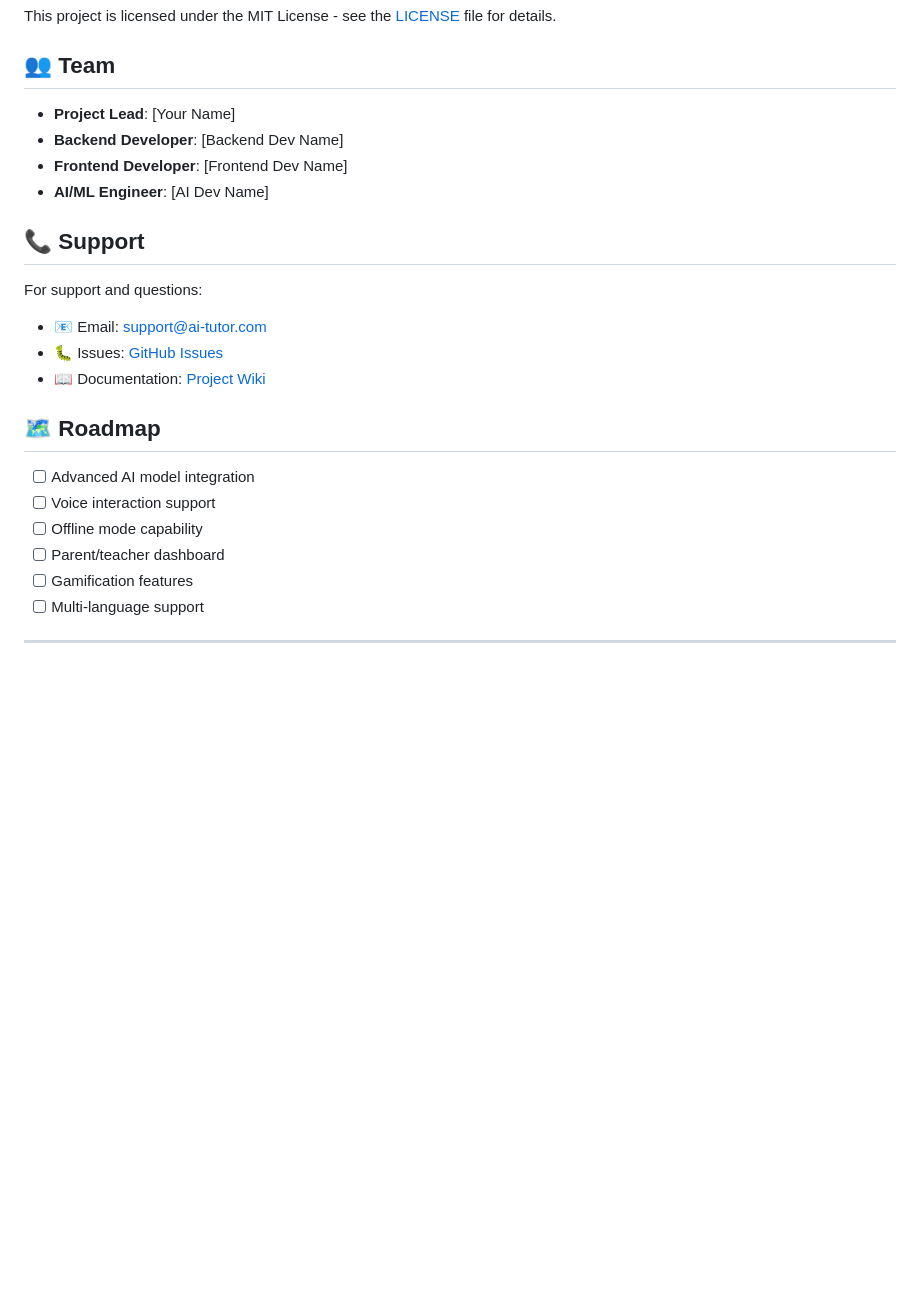
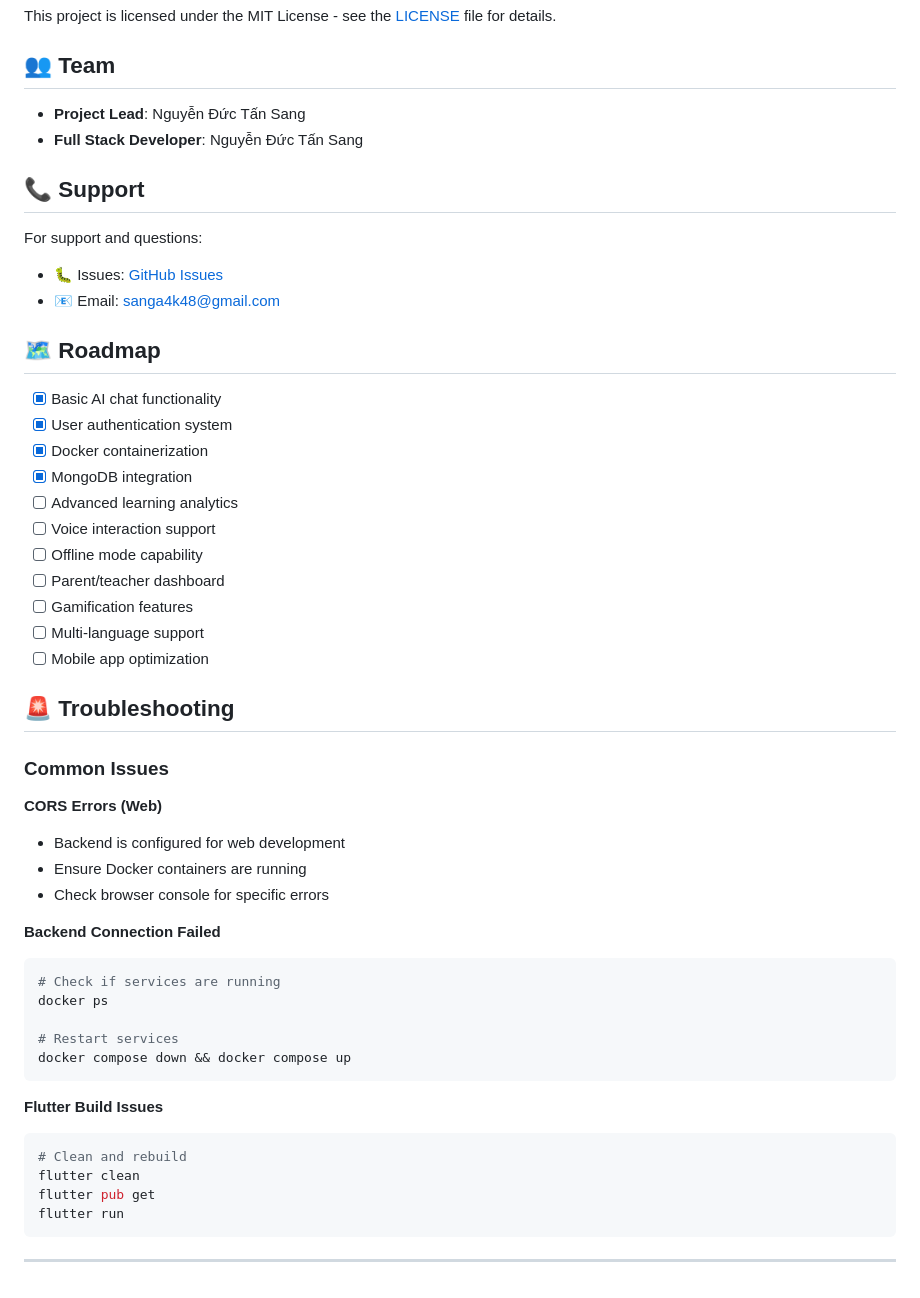
Before and after one commit to Sang20225664/AI-Tutor, a Markdown page: README.md, the part around the change printed below. Rendered like a GitHub page; blank space fills up the shorter version.

````diff
--- a/README.md
+++ b/README.md
@@ -174,25 +225,53 @@ This project is licensed under the MIT License - see the [LICENSE](LICENSE) file
 
 ## 👥 Team
 
-- **Project Lead**: [Your Name]
-- **Backend Developer**: [Backend Dev Name]
-- **Frontend Developer**: [Frontend Dev Name]
-- **AI/ML Engineer**: [AI Dev Name]
+- **Project Lead**: Nguyễn Đức Tấn Sang
+- **Full Stack Developer**: Nguyễn Đức Tấn Sang
 
 ## 📞 Support
 
 For support and questions:
-- 📧 Email: support@ai-tutor.com
 - 🐛 Issues: [GitHub Issues](https://github.com/yourusername/AI-Tutor/issues)
-- 📖 Documentation: [Project Wiki](https://github.com/yourusername/AI-Tutor/wiki)
+- 📧 Email: sanga4k48@gmail.com
 
 ## 🗺️ Roadmap
 
-- [ ] Advanced AI model integration
+- [x] Basic AI chat functionality
+- [x] User authentication system
+- [x] Docker containerization
+- [x] MongoDB integration
+- [ ] Advanced learning analytics
 - [ ] Voice interaction support
 - [ ] Offline mode capability
 - [ ] Parent/teacher dashboard
 - [ ] Gamification features
 - [ ] Multi-language support
+- [ ] Mobile app optimization
+
+## 🚨 Troubleshooting
+
+### Common Issues
+
+**CORS Errors (Web)**
+- Backend is configured for web development
+- Ensure Docker containers are running
+- Check browser console for specific errors
+
+**Backend Connection Failed**
+```bash
+# Check if services are running
+docker ps
+
+# Restart services
+docker compose down && docker compose up
+```
+
+**Flutter Build Issues**
+```bash
+# Clean and rebuild
+flutter clean
+flutter pub get
+flutter run
+```
 
 ---
````
Also changed, not shown: other parts of README.md (+109 -58 lines).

________________________________________

[WHAT NEEDS TO BE DONE]
Could you copy out every record exactly, minus the pictures?

[RESULT]
Before and after one commit to Sang20225664/AI-Tutor, a Markdown page: README.md, the part around the change printed below. Rendered like a GitHub page; blank space fills up the shorter version.

````diff
--- a/README.md
+++ b/README.md
@@ -174,25 +225,53 @@ This project is licensed under the MIT License - see the [LICENSE](LICENSE) file
 
 ## 👥 Team
 
-- **Project Lead**: [Your Name]
-- **Backend Developer**: [Backend Dev Name]
-- **Frontend Developer**: [Frontend Dev Name]
-- **AI/ML Engineer**: [AI Dev Name]
+- **Project Lead**: Nguyễn Đức Tấn Sang
+- **Full Stack Developer**: Nguyễn Đức Tấn Sang
 
 ## 📞 Support
 
 For support and questions:
-- 📧 Email: support@ai-tutor.com
 - 🐛 Issues: [GitHub Issues](https://github.com/yourusername/AI-Tutor/issues)
-- 📖 Documentation: [Project Wiki](https://github.com/yourusername/AI-Tutor/wiki)
+- 📧 Email: sanga4k48@gmail.com
 
 ## 🗺️ Roadmap
 
-- [ ] Advanced AI model integration
+- [x] Basic AI chat functionality
+- [x] User authentication system
+- [x] Docker containerization
+- [x] MongoDB integration
+- [ ] Advanced learning analytics
 - [ ] Voice interaction support
 - [ ] Offline mode capability
 - [ ] Parent/teacher dashboard
 - [ ] Gamification features
 - [ ] Multi-language support
+- [ ] Mobile app optimization
+
+## 🚨 Troubleshooting
+
+### Common Issues
+
+**CORS Errors (Web)**
+- Backend is configured for web development
+- Ensure Docker containers are running
+- Check browser console for specific errors
+
+**Backend Connection Failed**
+```bash
+# Check if services are running
+docker ps
+
+# Restart services
+docker compose down && docker compose up
+```
+
+**Flutter Build Issues**
+```bash
+# Clean and rebuild
+flutter clean
+flutter pub get
+flutter run
+```
 
 ---
````
Also changed, not shown: other parts of README.md (+109 -58 lines).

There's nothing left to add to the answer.